Hemochromatosis is the most common genetic disease in Caucasians; however, a small number of cases develop serious complications.
The symptoms of hemochromatosis appear in midlife. Removing blood from the body on a regular basis can regulate the excess iron in the blood.
Common symptoms of hemochromatosis include:
- Joint pain
Initial symptoms of the disease in men usually appear as a result of organ damage and include:
- Joint pain
- Loss of sex drive
- Heart failure
Hereditary hemochromatosis is present at birth but symptoms usually appear later in life. Women are more likely to experience symptoms after menopause because they no longer lose iron with menstruation or pregnancy.
Hereditary hemochromatosis is caused by a mutation of the gene that regulates the amount of iron absorbed by the body. The genetic mutation is passed on from parents to children. The gene mutation of hereditary hemochromatosis involves the HFE gene, which has 2 common mutations, C282Y and H63D. One of the gene mutations is found in most cases of hereditary hemochromatosis.

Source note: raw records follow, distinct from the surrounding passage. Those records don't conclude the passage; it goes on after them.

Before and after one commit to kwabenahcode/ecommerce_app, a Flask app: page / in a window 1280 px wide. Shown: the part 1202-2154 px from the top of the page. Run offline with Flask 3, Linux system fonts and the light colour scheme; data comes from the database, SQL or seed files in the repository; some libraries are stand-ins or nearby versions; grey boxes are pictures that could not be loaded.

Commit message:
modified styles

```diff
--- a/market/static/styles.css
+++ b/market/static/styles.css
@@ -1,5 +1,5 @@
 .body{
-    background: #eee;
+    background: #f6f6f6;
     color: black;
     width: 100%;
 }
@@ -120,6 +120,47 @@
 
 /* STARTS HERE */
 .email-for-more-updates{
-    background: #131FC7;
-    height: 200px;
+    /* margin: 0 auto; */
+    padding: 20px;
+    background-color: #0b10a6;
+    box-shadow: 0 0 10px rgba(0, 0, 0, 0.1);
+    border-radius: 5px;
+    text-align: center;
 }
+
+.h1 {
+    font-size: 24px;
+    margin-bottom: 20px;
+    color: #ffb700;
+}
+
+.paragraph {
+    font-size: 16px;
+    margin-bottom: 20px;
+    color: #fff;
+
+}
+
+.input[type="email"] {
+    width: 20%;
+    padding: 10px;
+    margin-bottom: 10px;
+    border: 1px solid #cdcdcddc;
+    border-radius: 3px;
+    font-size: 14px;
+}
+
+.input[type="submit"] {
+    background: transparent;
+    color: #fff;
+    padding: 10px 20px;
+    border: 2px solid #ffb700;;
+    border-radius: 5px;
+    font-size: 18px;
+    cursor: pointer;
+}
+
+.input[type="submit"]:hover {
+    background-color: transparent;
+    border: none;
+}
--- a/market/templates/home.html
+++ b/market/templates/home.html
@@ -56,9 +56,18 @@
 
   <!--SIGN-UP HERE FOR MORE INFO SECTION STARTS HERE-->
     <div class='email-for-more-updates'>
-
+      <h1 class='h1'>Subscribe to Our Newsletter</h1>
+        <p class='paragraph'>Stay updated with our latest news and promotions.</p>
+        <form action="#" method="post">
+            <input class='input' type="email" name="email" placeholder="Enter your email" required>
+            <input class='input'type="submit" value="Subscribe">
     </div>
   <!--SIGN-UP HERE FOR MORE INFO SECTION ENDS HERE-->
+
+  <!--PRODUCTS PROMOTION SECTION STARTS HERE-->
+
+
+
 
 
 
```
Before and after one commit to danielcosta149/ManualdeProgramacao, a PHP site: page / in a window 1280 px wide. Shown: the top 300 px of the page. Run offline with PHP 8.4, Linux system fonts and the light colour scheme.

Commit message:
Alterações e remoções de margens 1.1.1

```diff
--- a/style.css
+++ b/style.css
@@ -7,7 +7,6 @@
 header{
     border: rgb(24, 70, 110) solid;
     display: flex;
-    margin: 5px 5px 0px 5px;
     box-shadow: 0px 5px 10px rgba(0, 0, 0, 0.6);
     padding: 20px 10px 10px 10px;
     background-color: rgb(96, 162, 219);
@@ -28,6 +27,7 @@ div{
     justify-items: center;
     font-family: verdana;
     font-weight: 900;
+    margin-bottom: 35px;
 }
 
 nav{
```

Hereditary hemochromatosis requires 2 abnormal genes, which are inherited from both parents while one abnormal gene makes the person a carrier of the genetic mutation.
Other types of hemochromatosis
- Juvenile hemochromatosis: This disorder is caused by a mutation in the HJV gene and causes the same symptoms of hereditary hemochromatosis in young people aged between 15 and 30.
- Neonatal hemochromatosis: Neonatal hemochromatosis is considered a severe autoimmune disorder causing rapid accumulation of iron in the liver of a developing fetus.
- Secondary hemochromatosis: Secondary hemochromatosis is not inherited but rather the accumulation of iron is a result of another disease such as chronic liver disease, an infection or anemia.
Risk factors for hereditary hemochromatosis include:
- 2 copies of a mutated HFE gene
- Family history of the disease
- Ethnicity (Northern European descent)
- Gender (males are more likely to develop symptoms)
Hereditary hemochromatosis can cause numerous symptoms if left untreated, including:
- Liver problems: Permanent scarring of the liver or cirrhosis can occur as a result of the disorder and may also lead to liver cancer or other complications.
- Pancreas problems: Damage to the pancreas can lead to diabetes.
- Heart problems: The excess iron in the heart causes difficulties for the heart to circulate enough blood. This is known as congestive heart failure. Hemochromatosis can also cause heart arrhythmias, which can lead to heart palpitations, chest pain and light-headedness.
- Reproductive problems: Excess iron can cause erectile dysfunction and loss of sex drive in men and absence of menstrual cycles in women.
- Skin color changes: Iron deposits in skin cells can cause for the skin to appear bronze or gray.